> [YOUR TASK]:
Search term "client": please copy every line of the records below that contains it.

> [MATERIAL TO PROCESS]:
——

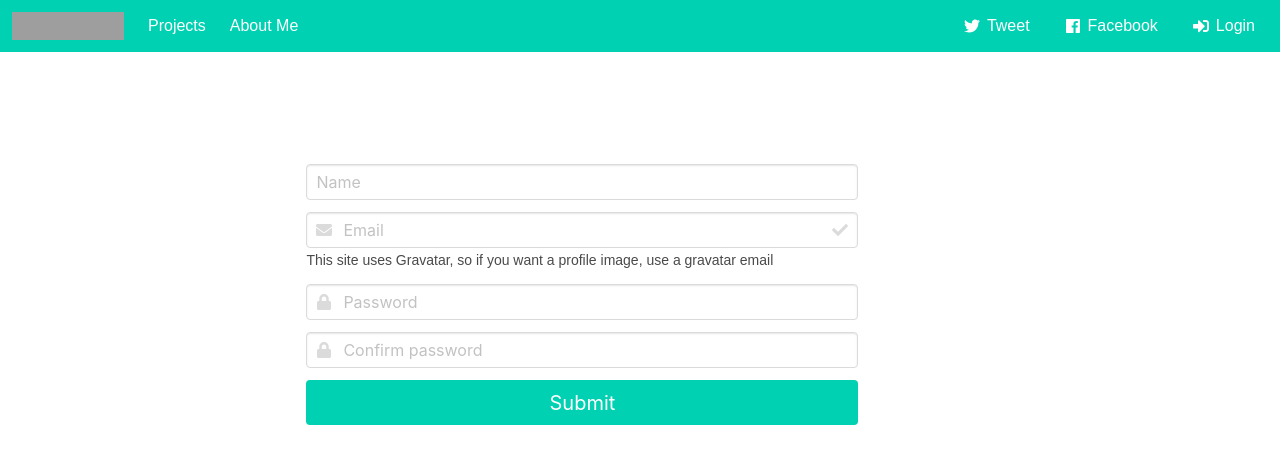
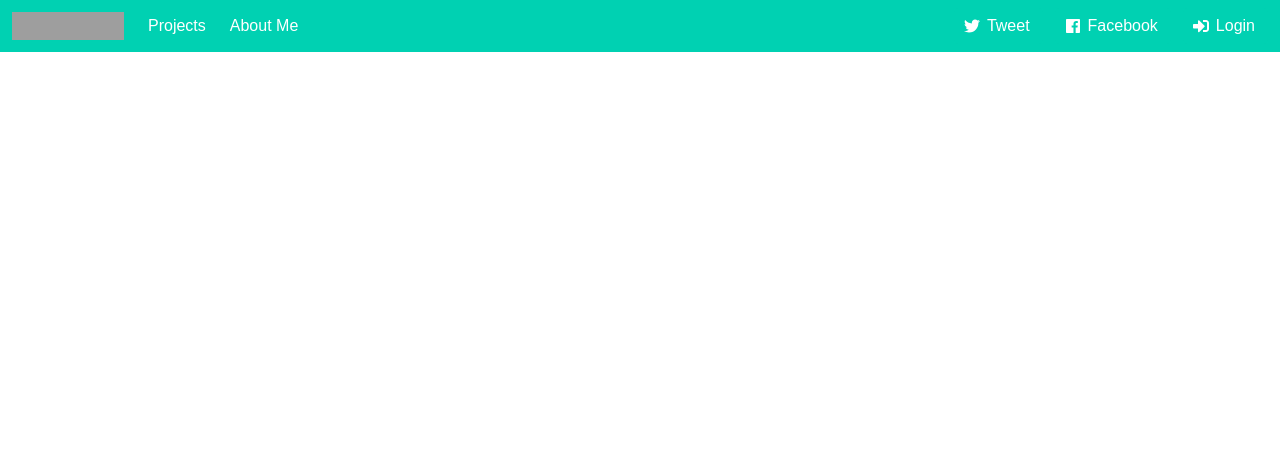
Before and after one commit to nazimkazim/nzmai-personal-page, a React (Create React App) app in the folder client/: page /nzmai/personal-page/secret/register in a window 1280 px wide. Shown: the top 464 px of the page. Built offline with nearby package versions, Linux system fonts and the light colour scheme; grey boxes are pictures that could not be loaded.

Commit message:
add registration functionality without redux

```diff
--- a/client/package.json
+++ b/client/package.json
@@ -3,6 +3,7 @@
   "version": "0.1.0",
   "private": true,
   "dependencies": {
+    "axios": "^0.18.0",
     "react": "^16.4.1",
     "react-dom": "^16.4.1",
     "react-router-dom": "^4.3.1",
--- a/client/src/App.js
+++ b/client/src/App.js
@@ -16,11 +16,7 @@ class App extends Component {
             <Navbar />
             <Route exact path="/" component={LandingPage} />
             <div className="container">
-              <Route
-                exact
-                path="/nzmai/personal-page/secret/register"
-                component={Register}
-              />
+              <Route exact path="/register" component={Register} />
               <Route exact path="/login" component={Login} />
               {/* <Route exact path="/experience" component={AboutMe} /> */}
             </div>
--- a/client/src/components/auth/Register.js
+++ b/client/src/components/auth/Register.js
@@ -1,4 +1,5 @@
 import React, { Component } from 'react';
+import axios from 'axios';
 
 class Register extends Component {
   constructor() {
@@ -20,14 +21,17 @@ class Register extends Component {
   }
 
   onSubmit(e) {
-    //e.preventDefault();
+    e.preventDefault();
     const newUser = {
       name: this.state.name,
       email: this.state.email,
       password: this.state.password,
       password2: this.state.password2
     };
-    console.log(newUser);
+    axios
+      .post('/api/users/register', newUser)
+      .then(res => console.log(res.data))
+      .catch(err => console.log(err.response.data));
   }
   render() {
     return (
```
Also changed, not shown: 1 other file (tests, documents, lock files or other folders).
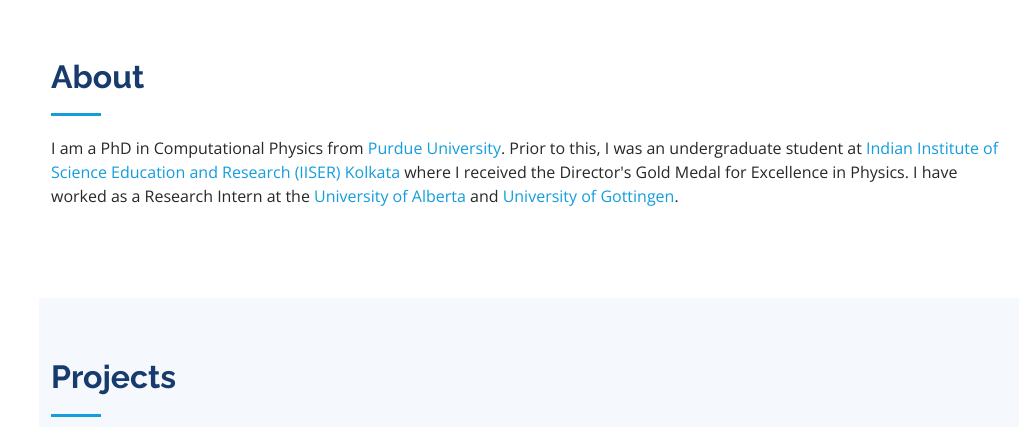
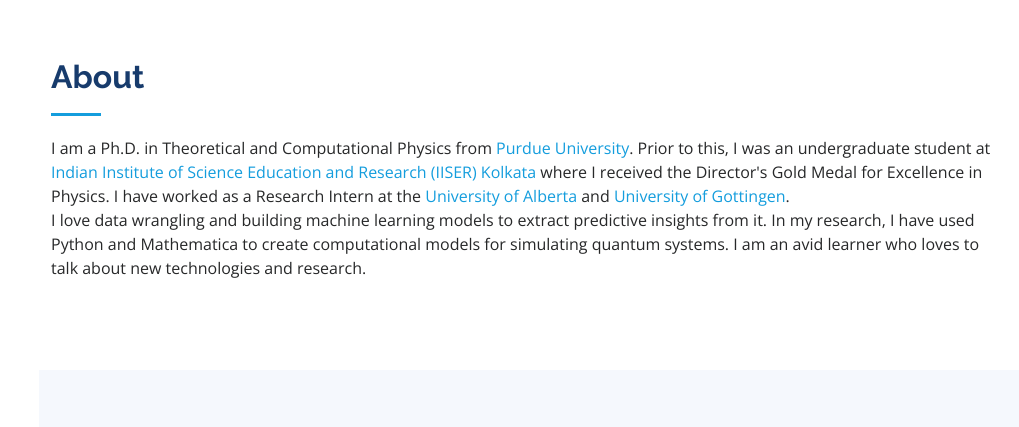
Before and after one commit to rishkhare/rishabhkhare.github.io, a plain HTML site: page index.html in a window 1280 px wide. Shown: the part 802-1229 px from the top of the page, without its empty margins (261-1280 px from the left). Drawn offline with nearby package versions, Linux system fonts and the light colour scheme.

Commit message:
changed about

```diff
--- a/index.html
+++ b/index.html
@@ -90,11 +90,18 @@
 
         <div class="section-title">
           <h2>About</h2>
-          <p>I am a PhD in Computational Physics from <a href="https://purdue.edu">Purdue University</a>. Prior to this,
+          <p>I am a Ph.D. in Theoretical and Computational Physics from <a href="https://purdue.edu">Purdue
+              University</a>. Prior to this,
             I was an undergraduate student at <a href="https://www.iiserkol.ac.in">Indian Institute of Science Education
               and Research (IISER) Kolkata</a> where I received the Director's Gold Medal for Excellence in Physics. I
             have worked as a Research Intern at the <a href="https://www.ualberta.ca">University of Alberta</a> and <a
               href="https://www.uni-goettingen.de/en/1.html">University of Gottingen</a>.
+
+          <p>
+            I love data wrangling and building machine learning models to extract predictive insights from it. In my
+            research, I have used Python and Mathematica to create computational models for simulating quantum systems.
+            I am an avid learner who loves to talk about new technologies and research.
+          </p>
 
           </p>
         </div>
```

——

> [OUTPUT OF THE TASK]:
Before and after one commit to nazimkazim/nzmai-personal-page, a React (Create React App) app in the folder client/: page /nzmai/personal-page/secret/register in a window 1280 px wide. Shown: the top 464 px of the page. Built offline with nearby package versions, Linux system fonts and the light colour scheme; grey boxes are pictures that could not be loaded.
--- a/client/package.json
+++ b/client/package.json
--- a/client/src/App.js
+++ b/client/src/App.js
--- a/client/src/components/auth/Register.js
+++ b/client/src/components/auth/Register.js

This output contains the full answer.